Connie Nadas, 65, is one of those influencers. While traveling on a 100-day trip around the country, Nadas stopped in Kansas to find Wi-Fi and check in with friends and family. During that stop, she found out her 88-year-old mother, a Rexford native now living in Florida, needed surgery.
“We’re looking, just in case,” Nadas said as she browsed the housing fair.
Her mom didn’t know she was collecting information on retirement homes, but Nadas said she didn’t anticipate any resistance when she came clean. Her mother’s friends in Florida have mostly died, but there were still some old companions in Rexford to reconnect with, including her maid of honor.
“It’s important to have a plan B, and not just for your mother,” Nadas said as she collected folders of information on nearby facilities.
Brasch said she recommends influencers try to discern which places are viable options that will fit the family’s budgets and provide appropriate levels of social interaction, adequate safety and healthful meals. It’s also important to figure out which of three categories of care will suit an aging parent’s needs.
Independent living facilities are like apartments, only with support staff. They sometimes provide a meal or two per day, but not all meals. There’s often a cord in the bathroom in case residents need assistance, and there are usually organized community activities.
Assisted living facilities are a sort of middle ground. They typically have sheets for visitors to sign in and out and are regulated by the Department of Health.
Residents get the most intensive support at memory care facilities, which house people with Alzheimer’s and other issues that can endanger their safety. They’re typically locked and have 24-hour staff.
Brasch said the next step is to make sure aging parents feel they have a voice in the final decision, if possible. Some places, like Holiday, offer trial stays for a night or two.
“They feel like it’s a lot less pressure, and it’s an opportunity,” she said. “Nine out of 10 times, they want to make that move, but they’re too afraid.”
Things can get even more complicated when it comes to finding Mom or Dad a new home, especially when a parent is medically unable to decide. Entrusting the care of a parent to strangers can be scary for adult children, too.

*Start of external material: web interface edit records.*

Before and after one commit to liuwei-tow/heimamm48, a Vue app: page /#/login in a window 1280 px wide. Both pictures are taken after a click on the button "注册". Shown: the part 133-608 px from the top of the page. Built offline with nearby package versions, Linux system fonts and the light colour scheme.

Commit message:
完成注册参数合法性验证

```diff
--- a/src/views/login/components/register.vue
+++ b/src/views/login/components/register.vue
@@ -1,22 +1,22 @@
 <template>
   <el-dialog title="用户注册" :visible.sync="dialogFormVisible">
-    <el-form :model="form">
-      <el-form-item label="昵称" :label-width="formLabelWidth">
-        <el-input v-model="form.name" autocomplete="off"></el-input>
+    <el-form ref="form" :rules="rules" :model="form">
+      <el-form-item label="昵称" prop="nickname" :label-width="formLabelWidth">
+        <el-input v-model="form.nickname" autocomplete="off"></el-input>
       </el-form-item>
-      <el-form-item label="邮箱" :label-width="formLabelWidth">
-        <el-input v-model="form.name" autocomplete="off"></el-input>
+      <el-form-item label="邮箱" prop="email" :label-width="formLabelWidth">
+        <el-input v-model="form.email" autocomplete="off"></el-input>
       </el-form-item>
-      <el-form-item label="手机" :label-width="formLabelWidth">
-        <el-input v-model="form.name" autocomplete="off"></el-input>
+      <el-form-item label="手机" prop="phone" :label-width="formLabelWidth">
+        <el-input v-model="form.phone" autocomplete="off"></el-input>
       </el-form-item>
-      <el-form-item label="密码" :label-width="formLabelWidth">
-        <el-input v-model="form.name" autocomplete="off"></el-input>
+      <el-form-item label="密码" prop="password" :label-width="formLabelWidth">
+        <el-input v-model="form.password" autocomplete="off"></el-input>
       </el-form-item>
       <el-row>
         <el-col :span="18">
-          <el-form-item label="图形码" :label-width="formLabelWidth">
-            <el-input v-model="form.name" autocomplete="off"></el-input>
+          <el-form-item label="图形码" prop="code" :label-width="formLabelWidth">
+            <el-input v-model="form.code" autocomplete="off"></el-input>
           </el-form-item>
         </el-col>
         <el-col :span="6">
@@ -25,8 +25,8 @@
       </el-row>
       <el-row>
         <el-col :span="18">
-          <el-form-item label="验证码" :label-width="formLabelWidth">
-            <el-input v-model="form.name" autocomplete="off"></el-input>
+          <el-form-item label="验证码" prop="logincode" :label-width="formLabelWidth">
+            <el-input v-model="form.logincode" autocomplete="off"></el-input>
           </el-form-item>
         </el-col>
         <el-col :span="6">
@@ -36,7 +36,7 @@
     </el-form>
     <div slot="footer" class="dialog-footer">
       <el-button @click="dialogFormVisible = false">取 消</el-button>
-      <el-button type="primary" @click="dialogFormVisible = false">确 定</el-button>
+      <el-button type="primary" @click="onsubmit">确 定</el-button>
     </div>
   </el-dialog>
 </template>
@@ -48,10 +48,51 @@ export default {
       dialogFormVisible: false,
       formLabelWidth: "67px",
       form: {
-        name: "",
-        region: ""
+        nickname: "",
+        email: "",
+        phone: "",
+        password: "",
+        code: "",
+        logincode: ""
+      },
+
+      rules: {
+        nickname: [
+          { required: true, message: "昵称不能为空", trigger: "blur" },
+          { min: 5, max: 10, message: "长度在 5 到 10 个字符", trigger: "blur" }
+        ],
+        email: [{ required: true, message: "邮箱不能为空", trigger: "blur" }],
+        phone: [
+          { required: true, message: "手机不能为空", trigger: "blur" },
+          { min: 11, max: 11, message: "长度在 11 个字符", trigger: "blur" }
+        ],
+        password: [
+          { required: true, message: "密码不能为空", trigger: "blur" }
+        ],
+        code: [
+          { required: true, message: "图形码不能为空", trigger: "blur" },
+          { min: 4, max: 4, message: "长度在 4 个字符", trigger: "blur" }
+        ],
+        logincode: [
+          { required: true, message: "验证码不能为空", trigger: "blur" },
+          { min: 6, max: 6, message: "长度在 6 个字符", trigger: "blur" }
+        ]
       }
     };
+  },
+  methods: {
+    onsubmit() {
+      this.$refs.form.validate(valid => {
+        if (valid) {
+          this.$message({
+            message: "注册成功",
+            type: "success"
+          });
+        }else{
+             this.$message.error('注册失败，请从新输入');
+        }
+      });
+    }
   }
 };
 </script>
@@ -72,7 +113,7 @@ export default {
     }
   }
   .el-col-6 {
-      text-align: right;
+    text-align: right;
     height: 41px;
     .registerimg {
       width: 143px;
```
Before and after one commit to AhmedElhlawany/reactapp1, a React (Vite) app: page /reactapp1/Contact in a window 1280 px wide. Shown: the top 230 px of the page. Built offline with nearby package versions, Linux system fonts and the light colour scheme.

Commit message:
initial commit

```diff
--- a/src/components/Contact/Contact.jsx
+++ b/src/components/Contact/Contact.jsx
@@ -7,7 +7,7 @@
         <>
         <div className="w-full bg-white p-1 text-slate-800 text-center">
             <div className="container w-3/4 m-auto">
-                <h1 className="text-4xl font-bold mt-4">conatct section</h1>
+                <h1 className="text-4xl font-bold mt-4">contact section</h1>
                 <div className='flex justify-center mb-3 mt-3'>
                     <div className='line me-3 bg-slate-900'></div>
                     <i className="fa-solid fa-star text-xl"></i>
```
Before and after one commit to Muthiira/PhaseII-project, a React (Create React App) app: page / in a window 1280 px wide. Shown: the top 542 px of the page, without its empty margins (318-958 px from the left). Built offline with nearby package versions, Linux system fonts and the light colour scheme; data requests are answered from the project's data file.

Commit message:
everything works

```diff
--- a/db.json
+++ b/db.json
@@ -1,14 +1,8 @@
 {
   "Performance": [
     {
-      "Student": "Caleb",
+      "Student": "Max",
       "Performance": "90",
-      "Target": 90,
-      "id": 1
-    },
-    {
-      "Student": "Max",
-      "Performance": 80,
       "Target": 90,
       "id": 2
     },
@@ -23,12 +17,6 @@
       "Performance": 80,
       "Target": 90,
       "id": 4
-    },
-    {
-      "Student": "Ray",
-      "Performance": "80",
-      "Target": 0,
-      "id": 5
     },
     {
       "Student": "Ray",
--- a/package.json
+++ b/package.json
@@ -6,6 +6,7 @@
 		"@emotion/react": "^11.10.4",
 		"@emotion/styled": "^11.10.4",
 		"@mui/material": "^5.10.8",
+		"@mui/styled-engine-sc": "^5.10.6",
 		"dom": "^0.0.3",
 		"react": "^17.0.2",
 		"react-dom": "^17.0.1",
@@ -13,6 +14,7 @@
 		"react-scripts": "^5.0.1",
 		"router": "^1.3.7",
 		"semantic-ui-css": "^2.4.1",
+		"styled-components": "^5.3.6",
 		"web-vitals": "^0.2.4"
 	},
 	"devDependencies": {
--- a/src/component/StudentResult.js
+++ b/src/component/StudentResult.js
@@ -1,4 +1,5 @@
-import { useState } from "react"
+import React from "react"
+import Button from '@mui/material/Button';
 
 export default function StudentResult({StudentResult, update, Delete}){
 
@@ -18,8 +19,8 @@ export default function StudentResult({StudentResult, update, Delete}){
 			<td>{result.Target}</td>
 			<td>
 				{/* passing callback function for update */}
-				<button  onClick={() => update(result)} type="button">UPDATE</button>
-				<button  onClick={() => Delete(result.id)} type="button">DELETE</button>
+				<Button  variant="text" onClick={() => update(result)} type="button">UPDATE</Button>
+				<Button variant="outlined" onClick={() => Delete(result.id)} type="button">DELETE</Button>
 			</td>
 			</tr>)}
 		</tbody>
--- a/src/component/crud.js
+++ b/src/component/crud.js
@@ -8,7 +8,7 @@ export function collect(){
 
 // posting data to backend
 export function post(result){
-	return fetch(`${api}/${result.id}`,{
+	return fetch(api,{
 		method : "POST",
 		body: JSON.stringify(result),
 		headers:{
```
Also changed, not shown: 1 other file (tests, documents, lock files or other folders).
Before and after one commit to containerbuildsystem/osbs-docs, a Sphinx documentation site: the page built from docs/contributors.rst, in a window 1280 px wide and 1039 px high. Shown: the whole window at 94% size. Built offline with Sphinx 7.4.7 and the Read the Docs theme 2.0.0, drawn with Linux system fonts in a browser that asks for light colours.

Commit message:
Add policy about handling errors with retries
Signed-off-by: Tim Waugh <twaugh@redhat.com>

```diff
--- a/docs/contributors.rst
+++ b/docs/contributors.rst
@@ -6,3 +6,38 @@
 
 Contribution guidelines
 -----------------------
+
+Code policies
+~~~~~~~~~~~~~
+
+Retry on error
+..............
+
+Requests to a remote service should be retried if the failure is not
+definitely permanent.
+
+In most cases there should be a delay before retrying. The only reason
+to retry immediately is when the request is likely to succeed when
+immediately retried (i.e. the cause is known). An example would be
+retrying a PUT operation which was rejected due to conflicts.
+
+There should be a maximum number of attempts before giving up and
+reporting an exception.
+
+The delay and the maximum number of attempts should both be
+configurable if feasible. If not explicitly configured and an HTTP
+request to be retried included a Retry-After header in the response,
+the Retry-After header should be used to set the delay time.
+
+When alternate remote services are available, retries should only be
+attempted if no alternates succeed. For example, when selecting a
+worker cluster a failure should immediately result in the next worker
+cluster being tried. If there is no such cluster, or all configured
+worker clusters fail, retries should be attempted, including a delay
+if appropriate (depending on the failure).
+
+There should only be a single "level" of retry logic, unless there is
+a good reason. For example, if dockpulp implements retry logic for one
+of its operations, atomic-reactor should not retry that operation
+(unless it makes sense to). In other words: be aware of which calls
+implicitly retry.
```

Marcia Powers, whose mother, Shirley Strenk, now lives in the memory care unit at Ingersoll Place in Niskayuna, struggled fiercely with the decision. For two years, she cared for her mother in her own home, while her two brothers helped when they could from other parts of the country.
“I started the search when I realized I just wasn’t getting any sleep,” Powers said. “It’s an extremely difficult decision to give up the control and get a handle on your guilt.”
The decision was made even tougher by the knowledge that Strenk, who suffers from Alzheimer’s, had cared for her own mother as she struggled with the same disease. Her brothers both supported Powers’ decision to look for assistance with her mother’s care, but still, every step of the process was painful.
“I have to sell my mom’s house, and she doesn’t even know it,” Powers remembers thinking.
That was just a few months ago, and Powers now visits her mom almost every day. The differences are vast: Instead of feeling exhausted and isolated, she joins her mom for chair yoga classes in the memory care unit after a good night’s sleep.
It took a few nights for Strenk to adjust to her new home, but the change has been good for both mother and daughter. Powers said socializing with new friends has made her mother more energetic and has even helped her to let go of the embarrassment she used to feel when she forgot a name or a date.
Now, Powers visits her mom every Wednesday, and they bake cookies together for the other residents. She once made elaborate wedding cakes, but now, Strenk sometimes just helps out by rolling balls of dough in sugar and placing them on a cookie sheet.
Regardless, it’s a weekly appointment Powers looks forward to, one where she can make sure her mom is still happy in her new home.
“My whole life, she has made sure that I’m OK,” she said.
“When you’re going through it, it’s just giving up the guilt,” she added. “I did my mother a favor.”